> **Task prompt**
Each line of the records needs to be written out exactly, with any image left out.

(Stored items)
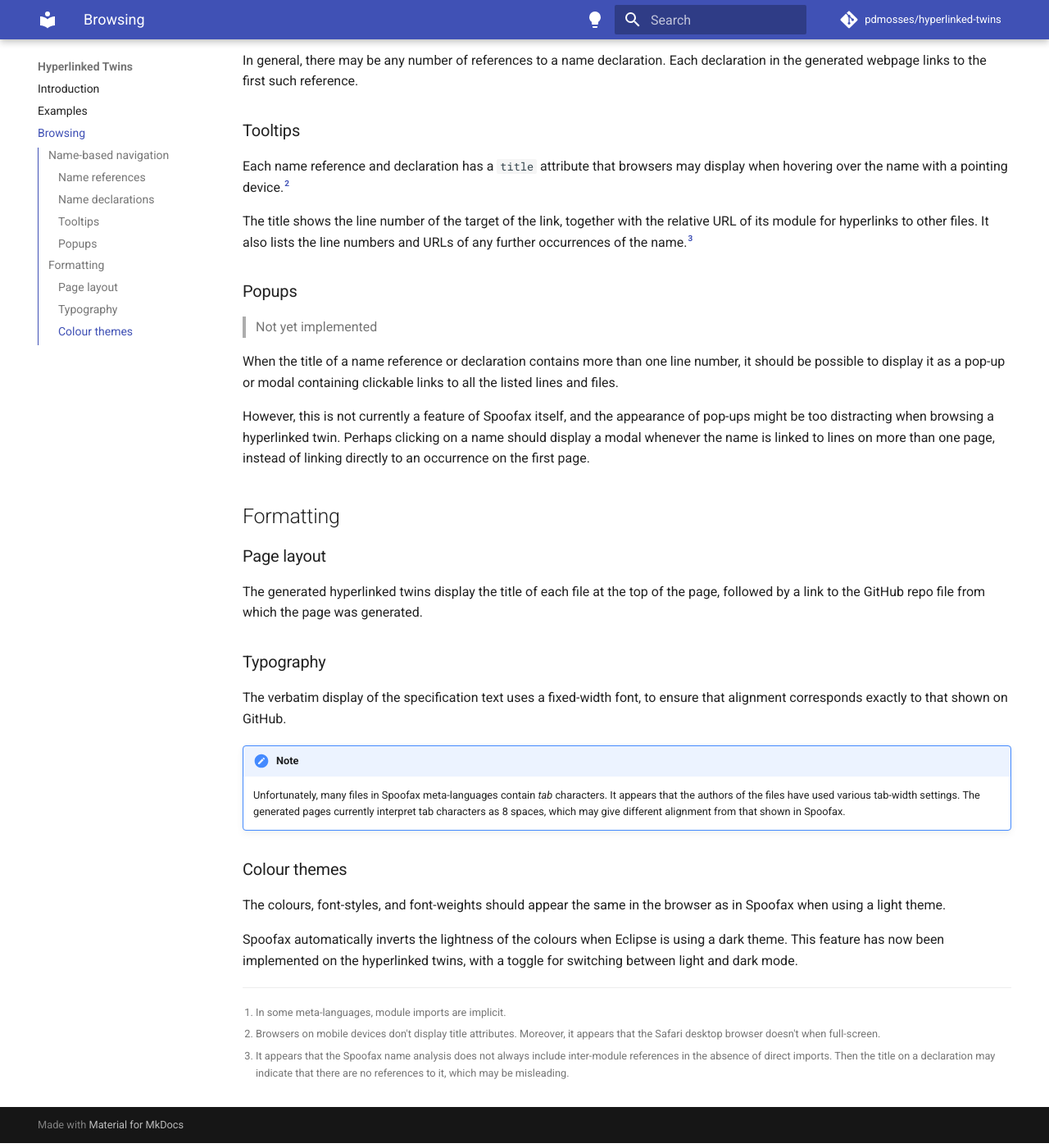
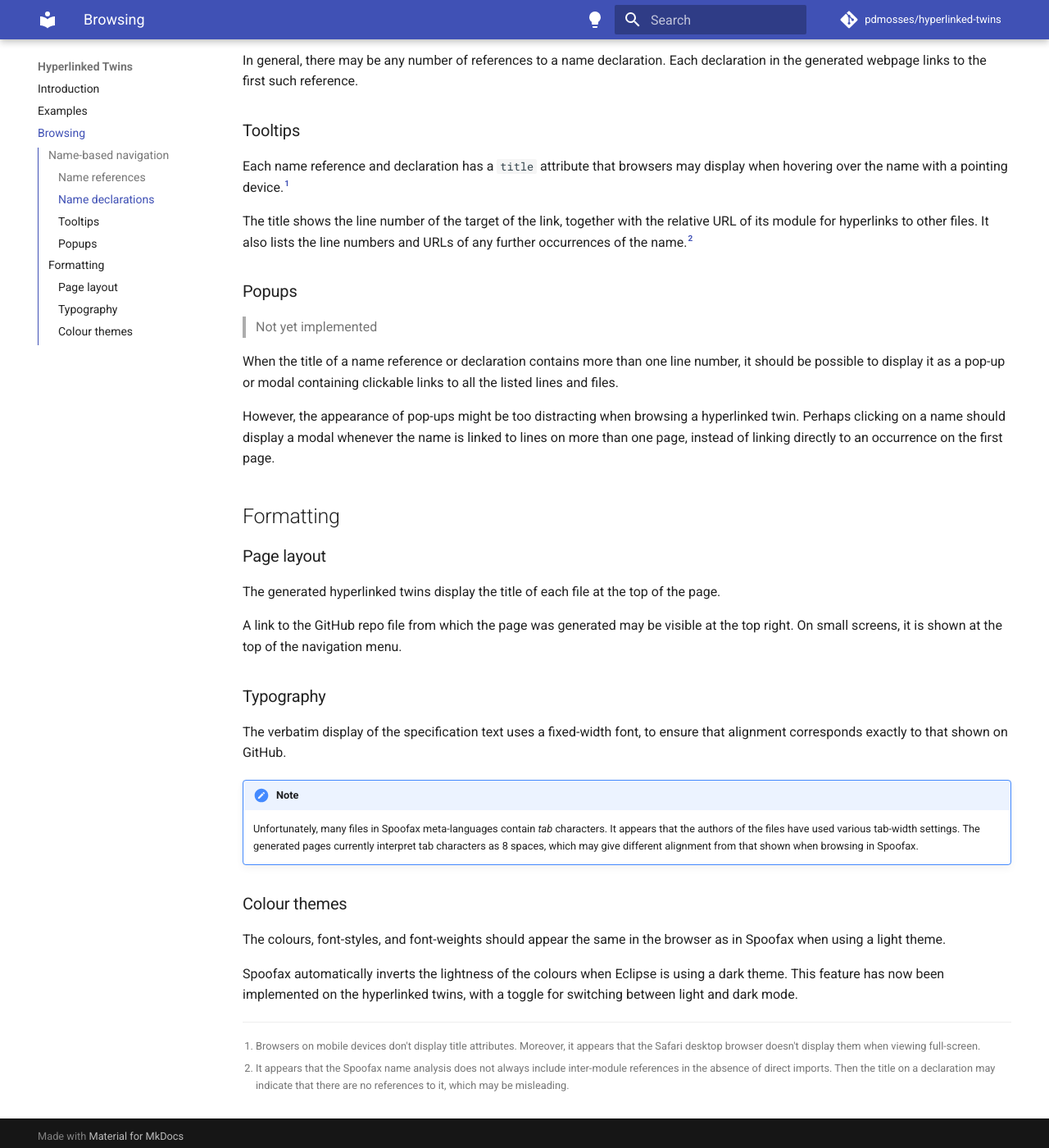
Before and after one commit to pdmosses/hyperlinked-twins, an MkDocs documentation site: the page built from docs/browsing.md, in a window 1280 px wide and 1400 px high, scrolled down 577 px. Shown: the whole window at 82% size. Built offline with MkDocs 1.6.1 and Material for MkDocs 9.7.7, drawn with Linux system fonts in a browser that asks for light colours; comment, search, counter and statistics services are not loaded; some of the changed text lies outside the part shown.

Commit message:
Minor updates

```diff
--- a/docs/browsing.md
+++ b/docs/browsing.md
@@ -9,9 +9,7 @@ A specification in a Spoofax meta-language may consist of a collection of module
 each in a separate file.
 
 Name binding is multi-file:
-a name declared in one module may be referenced in other modules.[^imports]
-
-[^imports]: In some meta-languages, module imports are implicit.
+a name declared in one module may be referenced in other modules.
 
 ### Name references
 
@@ -37,7 +35,7 @@ together with the relative URL of its module for hyperlinks to other files.
 It also lists the line numbers and URLs of any further occurrences of the name.[^missing]
 
 [^title]: Browsers on mobile devices don't display title attributes.
-    Moreover, it appears that the Safari desktop browser doesn't when full-screen.
+    Moreover, it appears that the Safari desktop browser doesn't display them when viewing full-screen.
 
 [^missing]: It appears that the Spoofax name analysis does not always include inter-module references
     in the absence of direct imports.
@@ -52,8 +50,7 @@ When the title of a name reference or declaration contains more than one line nu
 it should be possible to display it as a pop-up or modal
 containing clickable links to all the listed lines and files.
 
-However, this is not currently a feature of Spoofax itself,
-and the appearance of pop-ups might be too distracting when browsing a hyperlinked twin.
+However, the appearance of pop-ups might be too distracting when browsing a hyperlinked twin.
 Perhaps clicking on a name should display a modal whenever the name is linked to lines on more than one page,
 instead of linking directly to an occurrence on the first page.
 
@@ -61,8 +58,10 @@ instead of linking directly to an occurrence on the first page.
 
 ### Page layout
 
-The generated hyperlinked twins display the title of each file at the top of the page,
-followed by a link to the GitHub repo file from which the page was generated.
+The generated hyperlinked twins display the title of each file at the top of the page.
+
+A link to the GitHub repo file from which the page was generated may be visible at the top right.
+On small screens, it is shown at the top of the navigation menu.
 
 ### Typography
 
@@ -74,7 +73,7 @@ to ensure that alignment corresponds exactly to that shown on GitHub.
     Unfortunately, many files in Spoofax meta-languages contain _tab_ characters.
     It appears that the authors of the files have used various tab-width settings.
     The generated pages currently interpret tab characters as 8 spaces,
-    which may give different alignment from that shown in Spoofax.
+    which may give different alignment from that shown when browsing in Spoofax.
 
 ### Colour themes
 
```
Also changed, not shown: other parts of docs/browsing.md (+1 -1 lines), README.md (+2 -1 lines), docs/examples.md (+1 -1 lines), docs/index.md (+2 -2 lines).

> **Problem solution**
Before and after one commit to pdmosses/hyperlinked-twins, an MkDocs documentation site: the page built from docs/browsing.md, in a window 1280 px wide and 1400 px high, scrolled down 577 px. Shown: the whole window at 82% size. Built offline with MkDocs 1.6.1 and Material for MkDocs 9.7.7, drawn with Linux system fonts in a browser that asks for light colours; comment, search, counter and statistics services are not loaded; some of the changed text lies outside the part shown.

Commit message:
Minor updates

```diff
--- a/docs/browsing.md
+++ b/docs/browsing.md
@@ -9,9 +9,7 @@ A specification in a Spoofax meta-language may consist of a collection of module
 each in a separate file.
 
 Name binding is multi-file:
-a name declared in one module may be referenced in other modules.[^imports]
-
-[^imports]: In some meta-languages, module imports are implicit.
+a name declared in one module may be referenced in other modules.
 
 ### Name references
 
@@ -37,7 +35,7 @@ together with the relative URL of its module for hyperlinks to other files.
 It also lists the line numbers and URLs of any further occurrences of the name.[^missing]
 
 [^title]: Browsers on mobile devices don't display title attributes.
-    Moreover, it appears that the Safari desktop browser doesn't when full-screen.
+    Moreover, it appears that the Safari desktop browser doesn't display them when viewing full-screen.
 
 [^missing]: It appears that the Spoofax name analysis does not always include inter-module references
     in the absence of direct imports.
@@ -52,8 +50,7 @@ When the title of a name reference or declaration contains more than one line nu
 it should be possible to display it as a pop-up or modal
 containing clickable links to all the listed lines and files.
 
-However, this is not currently a feature of Spoofax itself,
-and the appearance of pop-ups might be too distracting when browsing a hyperlinked twin.
+However, the appearance of pop-ups might be too distracting when browsing a hyperlinked twin.
 Perhaps clicking on a name should display a modal whenever the name is linked to lines on more than one page,
 instead of linking directly to an occurrence on the first page.
 
@@ -61,8 +58,10 @@ instead of linking directly to an occurrence on the first page.
 
 ### Page layout
 
-The generated hyperlinked twins display the title of each file at the top of the page,
-followed by a link to the GitHub repo file from which the page was generated.
+The generated hyperlinked twins display the title of each file at the top of the page.
+
+A link to the GitHub repo file from which the page was generated may be visible at the top right.
+On small screens, it is shown at the top of the navigation menu.
 
 ### Typography
 
@@ -74,7 +73,7 @@ to ensure that alignment corresponds exactly to that shown on GitHub.
     Unfortunately, many files in Spoofax meta-languages contain _tab_ characters.
     It appears that the authors of the files have used various tab-width settings.
     The generated pages currently interpret tab characters as 8 spaces,
-    which may give different alignment from that shown in Spoofax.
+    which may give different alignment from that shown when browsing in Spoofax.
 
 ### Colour themes
 
```
Also changed, not shown: other parts of docs/browsing.md (+1 -1 lines), README.md (+2 -1 lines), docs/examples.md (+1 -1 lines), docs/index.md (+2 -2 lines).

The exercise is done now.